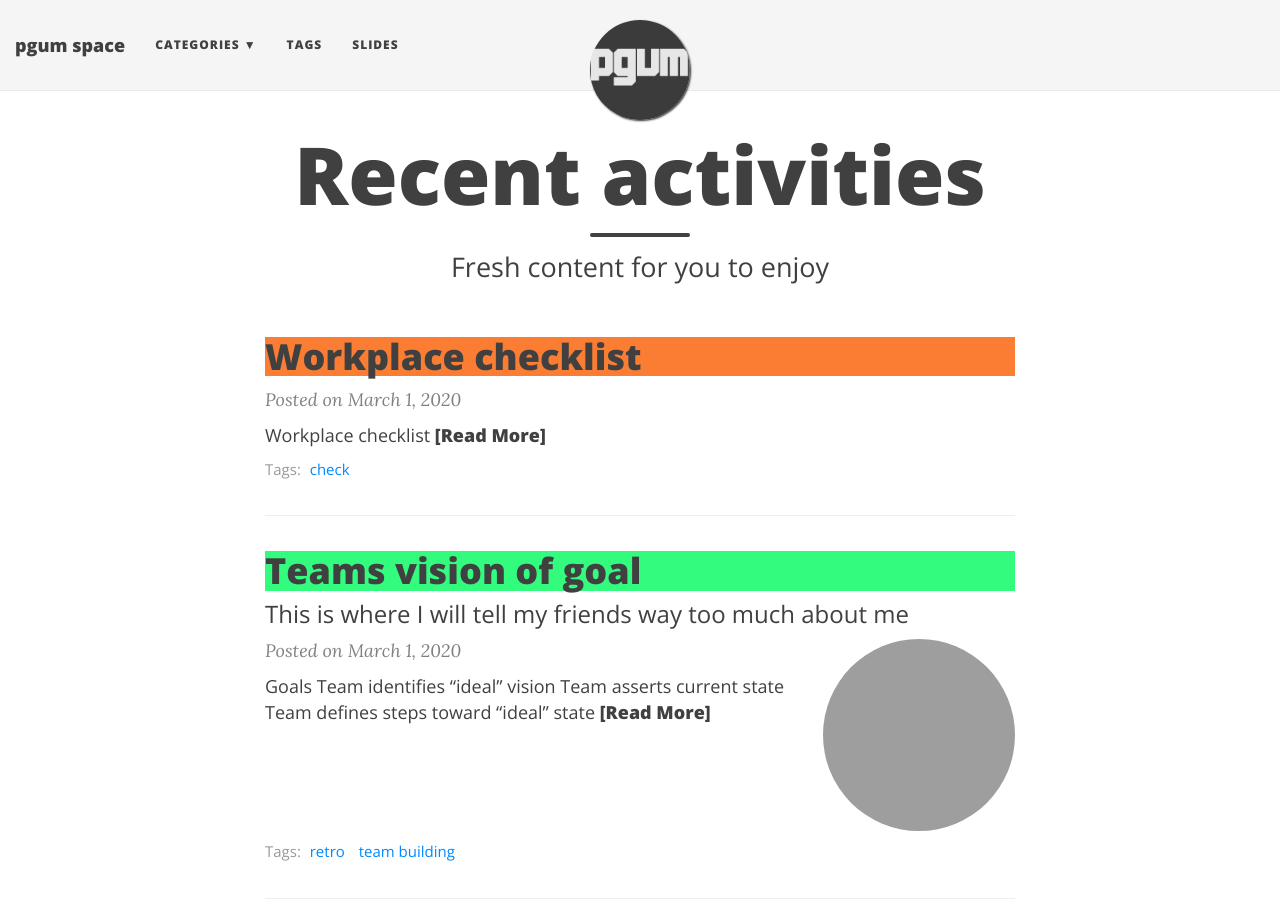
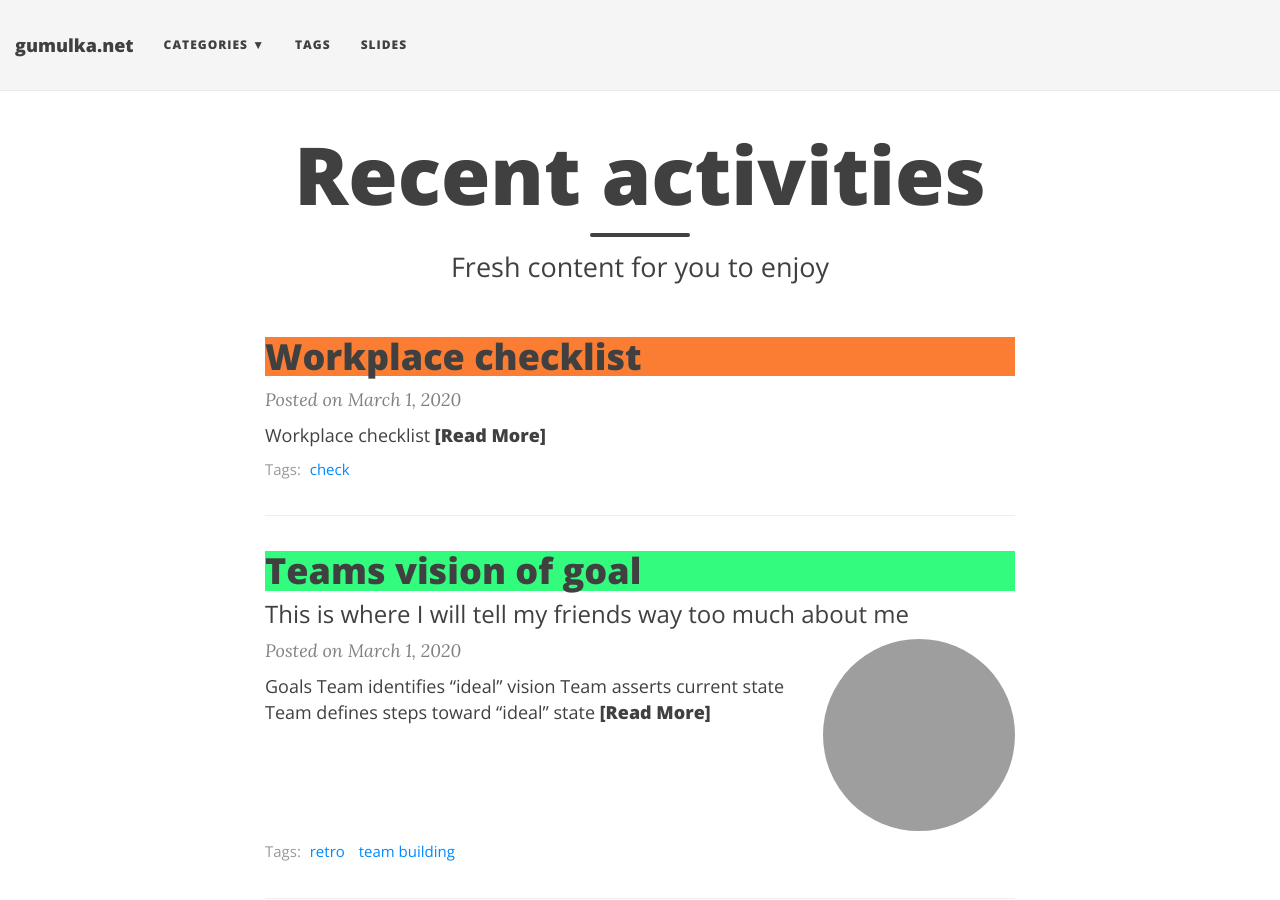
Before and after one commit to pgum/pgum.github.io, a Jekyll site: the page built from index.html, in a window 1280 px wide and 900 px high. Built offline with Jekyll 4.4.1, drawn with Linux system fonts in a browser that asks for light colours; nearby versions of some CDN libraries; the list of posts is cut into pages by our own code; grey boxes are pictures that could not be loaded.

Commit message:
refresh config
refresh

```diff
--- a/_config.yml
+++ b/_config.yml
@@ -1,10 +1,10 @@
 # --- General options --- #
 encoding: utf-8
-title: pgum space
-description: My interpretation of reality
+title: gumulka.net
+description: Notepad of ideas
 # Image to show in the navigation bar - image must be a square (width = height)
 # Remove this parameter if you don't want an image in the navbar
-avatar: "/img/avatar-icon.png"
+# avatar: "/img/avatar-icon.png"
 # If you want to have an image logo in the top-left corner instead of the title text,
 # then specify the following parameter
 # title-img: /path/to/image
@@ -52,9 +52,9 @@ social-network-links:
   email: "pjgumulka@gmail.com"
   github: pgum
   linkedin: piotr-gumulka
+  youtube: turtleCalledCalmie
 # Select which share links to show in posts
 share-links-active:
-  twitter: true
   facebook: true
   linkedin: true
 
```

###

From the entries above, copy each line holding "links".

■ Completed exercise:
@@ -52,9 +52,9 @@ social-network-links:
 # Select which share links to show in posts
 share-links-active:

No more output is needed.